- TASK INSTRUCTIONS:
Write out the listing below exactly, and omit any images you find in it.

- EXERCISE DATA:
=== Section Start ===

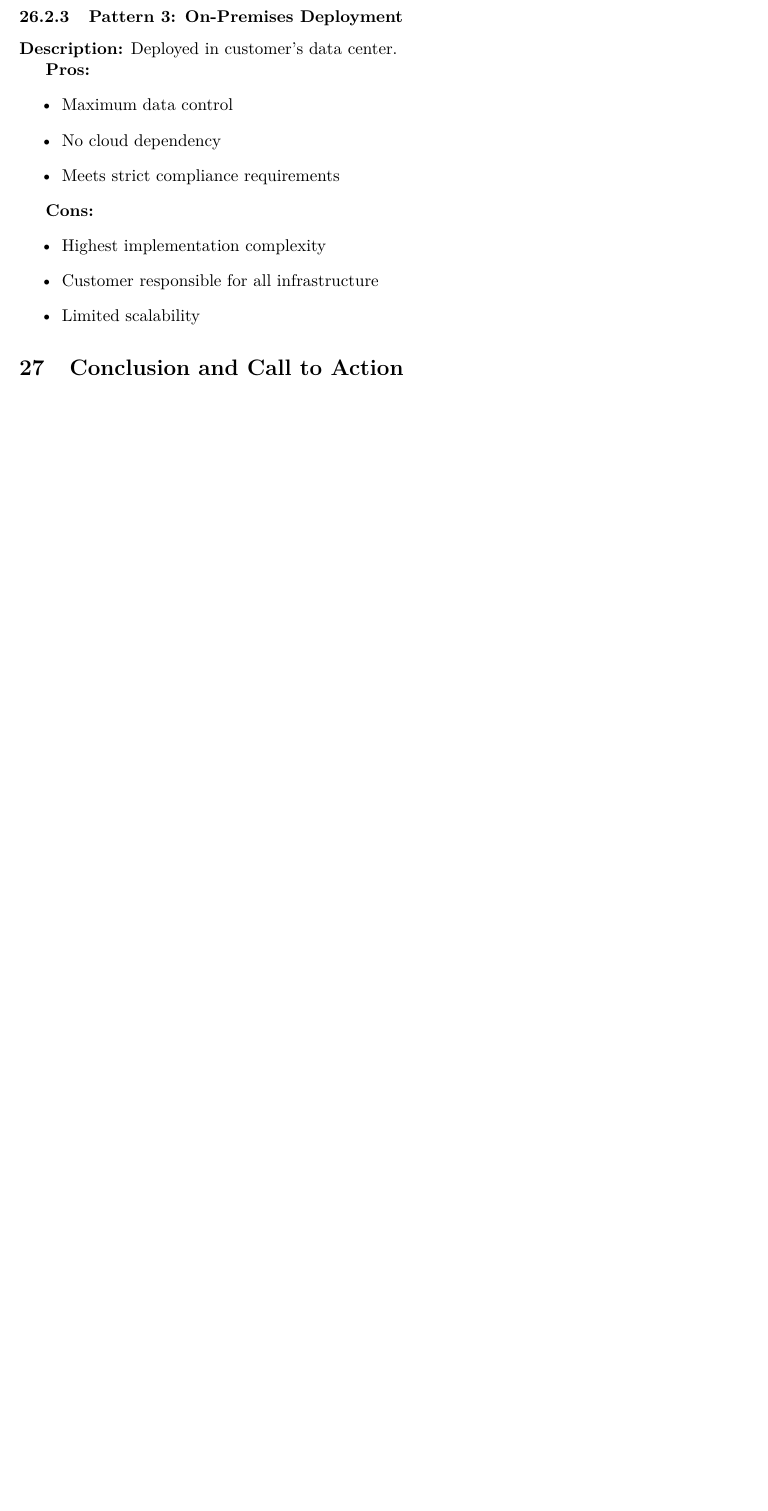
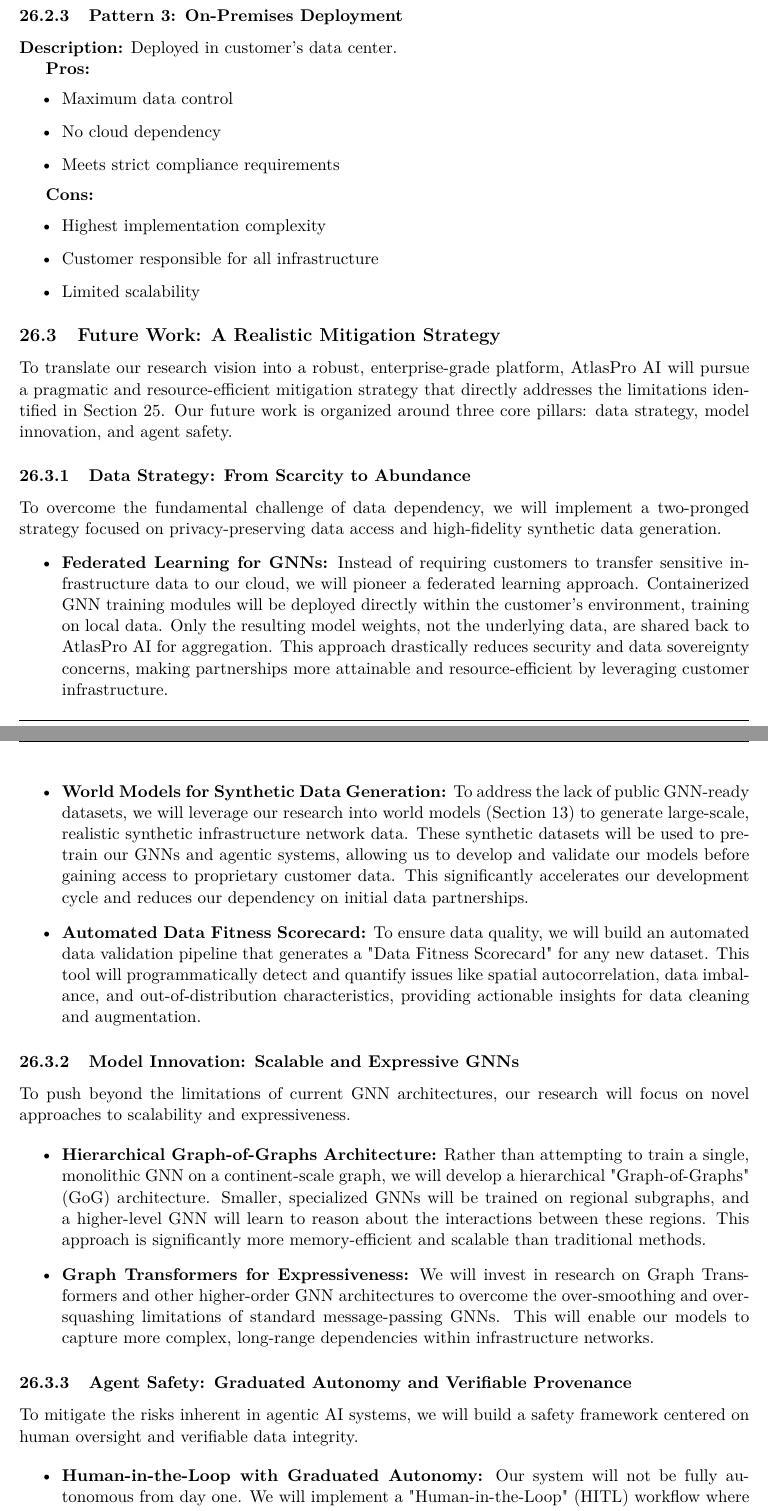
Before and after one commit to glo26/spatial-survey, a LaTeX document (technical-report/main.tex, which reads technical-report/future_work_mitigation.tex): part of page 98 of 106 before the commit and two parts of pages 99 and 100 of 109 after it, the two joined at a grey line, cut so that both start at the same text, the shorter picture padded with empty space. Compiled offline with pdfLaTeX.

Commit message:
Update to army green brand: Key Insight boxes, add Future Work mitigation strategy, fix references

```diff
--- /dev/null
+++ b/technical-report/future_work_mitigation.tex
@@ -0,0 +1,33 @@
+
+\subsection{Future Work: A Realistic Mitigation Strategy}
+
+To translate our research vision into a robust, enterprise-grade platform, AtlasPro AI will pursue a pragmatic and resource-efficient mitigation strategy that directly addresses the limitations identified in Section~\ref{sec:limitations}. Our future work is organized around three core pillars: data strategy, model innovation, and agent safety.
+
+\subsubsection{Data Strategy: From Scarcity to Abundance}
+
+To overcome the fundamental challenge of data dependency, we will implement a two-pronged strategy focused on privacy-preserving data access and high-fidelity synthetic data generation.
+
+\begin{itemize}
+    \item \textbf{Federated Learning for GNNs:} Instead of requiring customers to transfer sensitive infrastructure data to our cloud, we will pioneer a federated learning approach. Containerized GNN training modules will be deployed directly within the customer's environment, training on local data. Only the resulting model weights, not the underlying data, are shared back to AtlasPro AI for aggregation. This approach drastically reduces security and data sovereignty concerns, making partnerships more attainable and resource-efficient by leveraging customer infrastructure.
+
+    \item \textbf{World Models for Synthetic Data Generation:} To address the lack of public GNN-ready datasets, we will leverage our research into world models (Section~\ref{sec:world_models}) to generate large-scale, realistic synthetic infrastructure network data. These synthetic datasets will be used to pre-train our GNNs and agentic systems, allowing us to develop and validate our models before gaining access to proprietary customer data. This significantly accelerates our development cycle and reduces our dependency on initial data partnerships.
+
+    \item \textbf{Automated Data Fitness Scorecard:} To ensure data quality, we will build an automated data validation pipeline that generates a "Data Fitness Scorecard" for any new dataset. This tool will programmatically detect and quantify issues like spatial autocorrelation, data imbalance, and out-of-distribution characteristics, providing actionable insights for data cleaning and augmentation.
+\end{itemize}
+
+\subsubsection{Model Innovation: Scalable and Expressive GNNs}
+
+To push beyond the limitations of current GNN architectures, our research will focus on novel approaches to scalability and expressiveness.
+
+\begin{itemize}
+    \item \textbf{Hierarchical Graph-of-Graphs Architecture:} Rather than attempting to train a single, monolithic GNN on a continent-scale graph, we will develop a hierarchical "Graph-of-Graphs" (GoG) architecture. Smaller, specialized GNNs will be trained on regional subgraphs, and a higher-level GNN will learn to reason about the interactions between these regions. This approach is significantly more memory-efficient and scalable than traditional methods.
+
+    \item \textbf{Graph Transformers for Expressiveness:} We will invest in research on Graph Transformers and other higher-order GNN architectures to overcome the over-smoothing and over-squashing limitations of standard message-passing GNNs. This will enable our models to capture more complex, long-range dependencies within infrastructure networks.
+\end{itemize}
+
+\subsubsection{Agent Safety: Graduated Autonomy and Verifiable Provenance}
+
+To mitigate the risks inherent in agentic AI systems, we will build a safety framework centered on human oversight and verifiable data integrity.
+
+\begin{itemize}
+    \item \textbf{Human-in-the-Loop with Graduated Autonomy:} Our system will not be fully autonomous from day one. We will implement a "Human-in-the-Loop" (HITL) workflow where the agent *proposes* actions for critical decisions, which must be approved by a human operator. Based on performance metrics and demonstrated reliability, the level of autonomy will be gradually increased, ensuring a safe and controlled transition to full automation.
--- a/technical-report/main.tex
+++ b/technical-report/main.tex
@@ -66,7 +71,7 @@
 % Key Takeaways box
 \newtcolorbox{keytakeaways}[1][]{
   colback=keybox,
-  colframe=atlasblue,
+  colframe=atlasgreen,
   fonttitle=\bfseries,
   title=#1,
   boxrule=0.5pt,
@@ -3862,7 +3868,9 @@ This appendix provides a comprehensive reference architecture for AtlasPro AI de
     \item Limited scalability
 \end{itemize}
 
-\section{Conclusion and Call to Action}
+\input{future_work_mitigation.tex}
+
+\section{Conclusion}
 \label{app:conclusion}
 
 This technical report has presented AtlasPro AI's comprehensive approach to building autonomous spatial intelligence systems for critical infrastructure. We have demonstrated:
```
Also changed, not shown: technical-report/main.pdf, technical-report/future_work_mitigation.tex (7 more changed lines), technical-report/main.tex (12 more changed lines).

=== Section End ===

- RESPONSE:
Before and after one commit to glo26/spatial-survey, a LaTeX document (technical-report/main.tex, which reads technical-report/future_work_mitigation.tex): part of page 98 of 106 before the commit and two parts of pages 99 and 100 of 109 after it, the two joined at a grey line, cut so that both start at the same text, the shorter picture padded with empty space. Compiled offline with pdfLaTeX.

Commit message:
Update to army green brand: Key Insight boxes, add Future Work mitigation strategy, fix references

```diff
--- /dev/null
+++ b/technical-report/future_work_mitigation.tex
@@ -0,0 +1,33 @@
+
+\subsection{Future Work: A Realistic Mitigation Strategy}
+
+To translate our research vision into a robust, enterprise-grade platform, AtlasPro AI will pursue a pragmatic and resource-efficient mitigation strategy that directly addresses the limitations identified in Section~\ref{sec:limitations}. Our future work is organized around three core pillars: data strategy, model innovation, and agent safety.
+
+\subsubsection{Data Strategy: From Scarcity to Abundance}
+
+To overcome the fundamental challenge of data dependency, we will implement a two-pronged strategy focused on privacy-preserving data access and high-fidelity synthetic data generation.
+
+\begin{itemize}
+    \item \textbf{Federated Learning for GNNs:} Instead of requiring customers to transfer sensitive infrastructure data to our cloud, we will pioneer a federated learning approach. Containerized GNN training modules will be deployed directly within the customer's environment, training on local data. Only the resulting model weights, not the underlying data, are shared back to AtlasPro AI for aggregation. This approach drastically reduces security and data sovereignty concerns, making partnerships more attainable and resource-efficient by leveraging customer infrastructure.
+
+    \item \textbf{World Models for Synthetic Data Generation:} To address the lack of public GNN-ready datasets, we will leverage our research into world models (Section~\ref{sec:world_models}) to generate large-scale, realistic synthetic infrastructure network data. These synthetic datasets will be used to pre-train our GNNs and agentic systems, allowing us to develop and validate our models before gaining access to proprietary customer data. This significantly accelerates our development cycle and reduces our dependency on initial data partnerships.
+
+    \item \textbf{Automated Data Fitness Scorecard:} To ensure data quality, we will build an automated data validation pipeline that generates a "Data Fitness Scorecard" for any new dataset. This tool will programmatically detect and quantify issues like spatial autocorrelation, data imbalance, and out-of-distribution characteristics, providing actionable insights for data cleaning and augmentation.
+\end{itemize}
+
+\subsubsection{Model Innovation: Scalable and Expressive GNNs}
+
+To push beyond the limitations of current GNN architectures, our research will focus on novel approaches to scalability and expressiveness.
+
+\begin{itemize}
+    \item \textbf{Hierarchical Graph-of-Graphs Architecture:} Rather than attempting to train a single, monolithic GNN on a continent-scale graph, we will develop a hierarchical "Graph-of-Graphs" (GoG) architecture. Smaller, specialized GNNs will be trained on regional subgraphs, and a higher-level GNN will learn to reason about the interactions between these regions. This approach is significantly more memory-efficient and scalable than traditional methods.
+
+    \item \textbf{Graph Transformers for Expressiveness:} We will invest in research on Graph Transformers and other higher-order GNN architectures to overcome the over-smoothing and over-squashing limitations of standard message-passing GNNs. This will enable our models to capture more complex, long-range dependencies within infrastructure networks.
+\end{itemize}
+
+\subsubsection{Agent Safety: Graduated Autonomy and Verifiable Provenance}
+
+To mitigate the risks inherent in agentic AI systems, we will build a safety framework centered on human oversight and verifiable data integrity.
+
+\begin{itemize}
+    \item \textbf{Human-in-the-Loop with Graduated Autonomy:} Our system will not be fully autonomous from day one. We will implement a "Human-in-the-Loop" (HITL) workflow where the agent *proposes* actions for critical decisions, which must be approved by a human operator. Based on performance metrics and demonstrated reliability, the level of autonomy will be gradually increased, ensuring a safe and controlled transition to full automation.
--- a/technical-report/main.tex
+++ b/technical-report/main.tex
@@ -66,7 +71,7 @@
 % Key Takeaways box
 \newtcolorbox{keytakeaways}[1][]{
   colback=keybox,
-  colframe=atlasblue,
+  colframe=atlasgreen,
   fonttitle=\bfseries,
   title=#1,
   boxrule=0.5pt,
@@ -3862,7 +3868,9 @@ This appendix provides a comprehensive reference architecture for AtlasPro AI de
     \item Limited scalability
 \end{itemize}
 
-\section{Conclusion and Call to Action}
+\input{future_work_mitigation.tex}
+
+\section{Conclusion}
 \label{app:conclusion}
 
 This technical report has presented AtlasPro AI's comprehensive approach to building autonomous spatial intelligence systems for critical infrastructure. We have demonstrated:
```
Also changed, not shown: technical-report/main.pdf, technical-report/future_work_mitigation.tex (7 more changed lines), technical-report/main.tex (12 more changed lines).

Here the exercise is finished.